**Task input:**

_ _ _ _

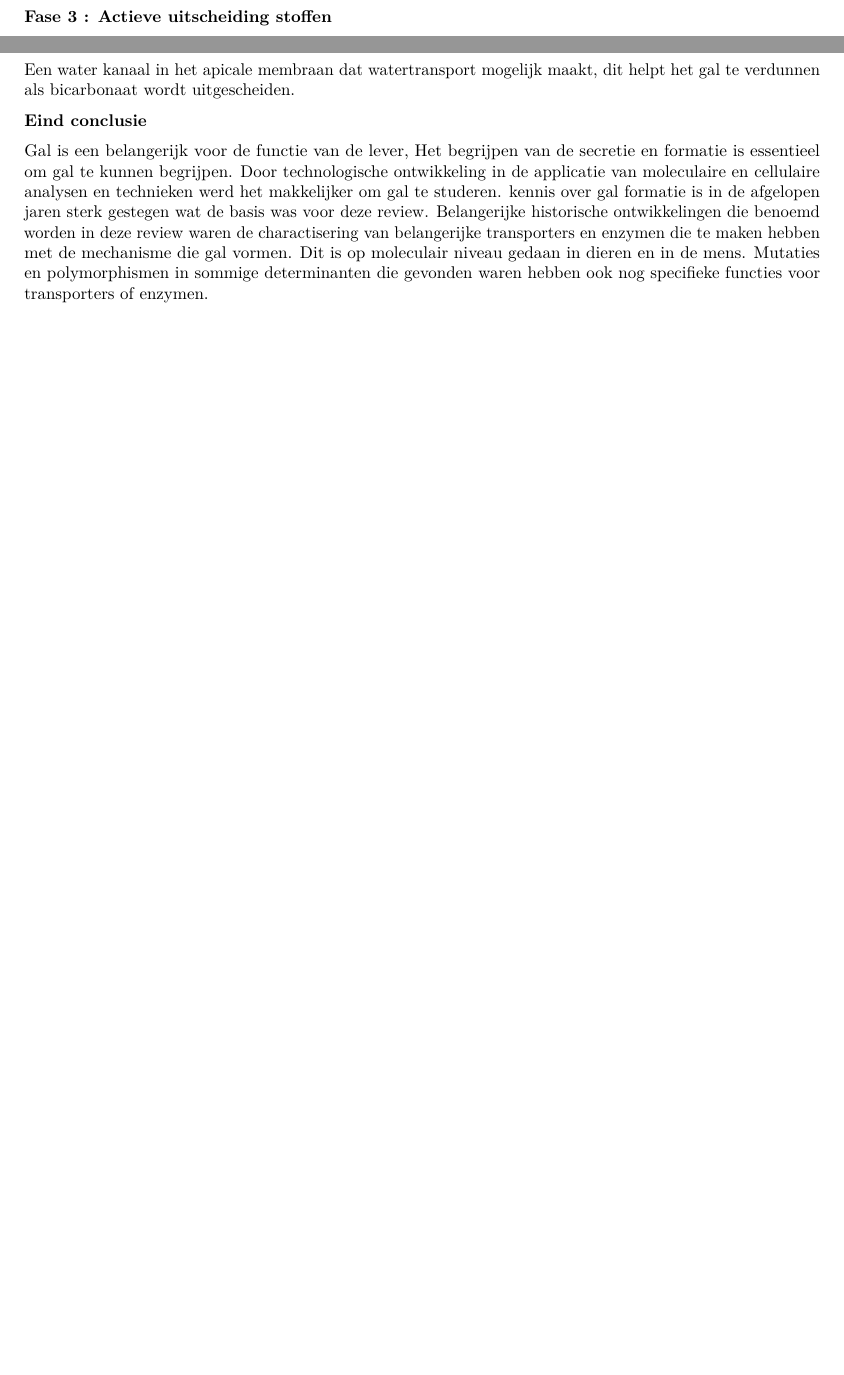
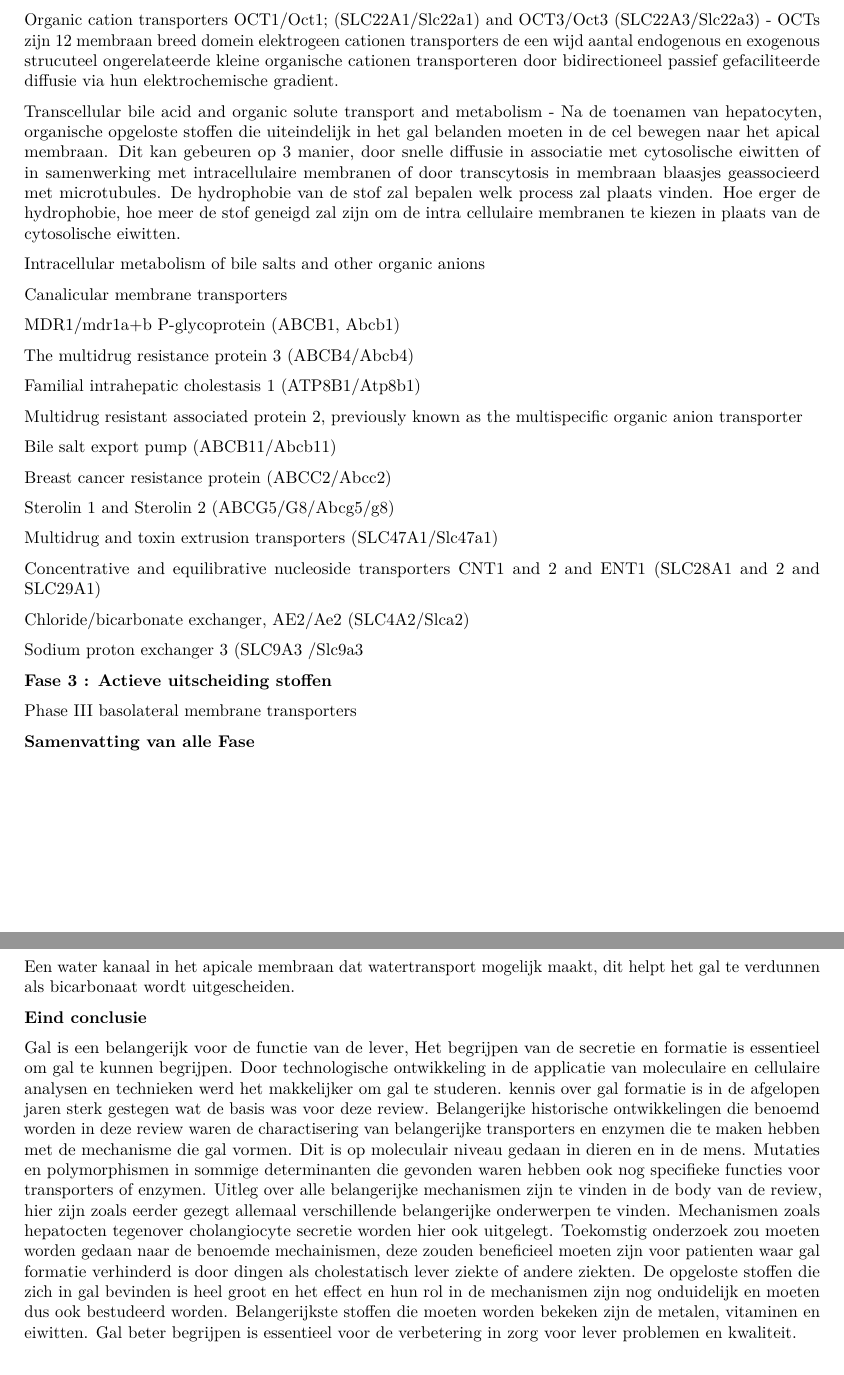
Before and after one commit to YamilaTimmer/omics-liver-transplant, an R Markdown document (analysis/Logbook_Jarno/Samenvatting_papers_lit_opdr.Rmd): two parts of pages 3 and 4 of 5 before the commit and two parts of pages 3 and 6 of 7 after it, joined at a grey line, cut at the place of the change, the shorter picture padded with empty space. Rendered offline with R 4.5, knitr and Pandoc, then LaTeX, with nearby package versions.

Commit message:
Update on figure explenation and added explenation of results concepts

```diff
--- a/analysis/Logbook_Jarno/Samenvatting_papers_lit_opdr.Rmd
+++ b/analysis/Logbook_Jarno/Samenvatting_papers_lit_opdr.Rmd
@@ -69,2 +71,31 @@ Organic anion transporting polypeptides (superfamily SLCO) (formerly SLC21A, the
 Organic anion transporters OAT/Oat (SLC22 superfamily) - OATs (SLC22A) transporteren kleine en meestal hydrofiele organische anionen. Zoals OATPS, OATs zijn 12 membraan wijde domein eiwitten die breed uiten. Oat2 worden in de lever het hoogste uitgedrukt gebaseerd op rat-achtige data. OAT2 is exclusief uitgedrukt in de lever op het basolaterale membraan waar het korte keten vet zuren ruilt voor sulfaat conjugaten. Menselijke OAT2 transcriptie leunt op HNF-4α en is down geruguleerd door gal zouten via het FXR, korte heterodimer partner remmende pathway.
 
+Organic cation transporters OCT1/Oct1; (SLC22A1/Slc22a1) and OCT3/Oct3 (SLC22A3/Slc22a3) - OCTs zijn 12 membraan breed domein elektrogeen cationen transporters de een wijd aantal endogenous en exogenous strucuteel ongerelateerde kleine organische cationen transporteren door bidirectioneel passief gefaciliteerde diffusie via hun elektrochemische gradient.
+
+Transcellular bile acid and organic solute transport and metabolism - Na de toenamen van hepatocyten, organische opgeloste stoffen die uiteindelijk in het gal belanden moeten in de cel bewegen naar het apical membraan. Dit kan gebeuren op 3 manier, door snelle diffusie in associatie met cytosolische eiwitten of in samenwerking met intracellulaire membranen of door transcytosis in membraan blaasjes geassocieerd met microtubules. De hydrophobie van de stof zal bepalen welk process zal plaats vinden. Hoe erger de hydrophobie, hoe meer de stof geneigd zal zijn om de intra cellulaire membranen te kiezen in plaats van de cytosolische eiwitten.
+
+Intracellular metabolism of bile salts and other organic anions
+
+Canalicular membrane transporters
+
+MDR1/mdr1a+b P-glycoprotein (ABCB1, Abcb1)
+
+The multidrug resistance protein 3 (ABCB4/Abcb4)
+
+Familial intrahepatic cholestasis 1 (ATP8B1/Atp8b1)
+
+Multidrug resistant associated protein 2, previously known as the multispecific organic anion transporter
+
+Bile salt export pump (ABCB11/Abcb11)
+
+Breast cancer resistance protein (ABCC2/Abcc2)
+
+Sterolin 1 and Sterolin 2 (ABCG5/G8/Abcg5/g8)
+
+Multidrug and toxin extrusion transporters (SLC47A1/Slc47a1)
+
+Concentrative and equilibrative nucleoside transporters CNT1 and 2 and ENT1 (SLC28A1 and 2 and SLC29A1)
+
+Chloride/bicarbonate exchanger, AE2/Ae2 (SLC4A2/Slca2)
+
+Sodium proton exchanger 3 (SLC9A3 /Slc9a3
@@ -72,5 +102,11 @@ Organic anion transporters OAT/Oat (SLC22 superfamily) - OATs (SLC22A) transport
 
 **Fase 3 : Actieve uitscheiding stoffen**
+
+Phase III basolateral membrane transporters
+
+**Samenvatting van alle Fase**
+
+![](images/clipboard-873648751.png)
 
 *Gal duct cellen*
 
@@ -128,7 +164,7 @@ Een water kanaal in het apicale membraan dat watertransport mogelijk maakt, dit
 
 **Eind conclusie**
 
-Gal is een belangerijk voor de functie van de lever, Het begrijpen van de secretie en formatie is essentieel om gal te kunnen begrijpen. Door technologische ontwikkeling in de applicatie van moleculaire en cellulaire analysen en technieken werd het makkelijker om gal te studeren. kennis over gal formatie is in de afgelopen jaren sterk gestegen wat de basis was voor deze review. Belangerijke historische ontwikkelingen die benoemd worden in deze review waren de charactisering van belangerijke transporters en enzymen die te maken hebben met de mechanisme die gal vormen. Dit is op moleculair niveau gedaan in dieren en in de mens. Mutaties en polymorphismen in sommige determinanten die gevonden waren hebben ook nog specifieke functies voor transporters of enzymen.
+Gal is een belangerijk voor de functie van de lever, Het begrijpen van de secretie en formatie is essentieel om gal te kunnen begrijpen. Door technologische ontwikkeling in de applicatie van moleculaire en cellulaire analysen en technieken werd het makkelijker om gal te studeren. kennis over gal formatie is in de afgelopen jaren sterk gestegen wat de basis was voor deze review. Belangerijke historische ontwikkelingen die benoemd worden in deze review waren de charactisering van belangerijke transporters en enzymen die te maken hebben met de mechanisme die gal vormen. Dit is op moleculair niveau gedaan in dieren en in de mens. Mutaties en polymorphismen in sommige determinanten die gevonden waren hebben ook nog specifieke functies voor transporters of enzymen. Uitleg over alle belangerijke mechanismen zijn te vinden in de body van de review, hier zijn zoals eerder gezegt allemaal verschillende belangerijke onderwerpen te vinden. Mechanismen zoals hepatocten tegenover cholangiocyte secretie worden hier ook uitgelegt. Toekomstig onderzoek zou moeten worden gedaan naar de benoemde mechainismen, deze zouden beneficieel moeten zijn voor patienten waar gal formatie verhinderd is door dingen als cholestatisch lever ziekte of andere ziekten. De opgeloste stoffen die zich in gal bevinden is heel groot en het effect en hun rol in de mechanismen zijn nog onduidelijk en moeten dus ook bestudeerd worden. Belangerijkste stoffen die moeten worden bekeken zijn de metalen, vitaminen en eiwitten. Gal beter begrijpen is essentieel voor de verbetering in zorg voor lever problemen en kwaliteit.
 
 
 
```
Also changed, not shown: analysis/Logbook_Jarno/images/clipboard-873648751.png (added), analysis/Logbook_Jarno/Samenvatting_papers_lit_opdr.Rmd (5 more changed lines).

_ _ _ _

State the number of lines holding the word "analysis" in the listing. Add nothing else.

4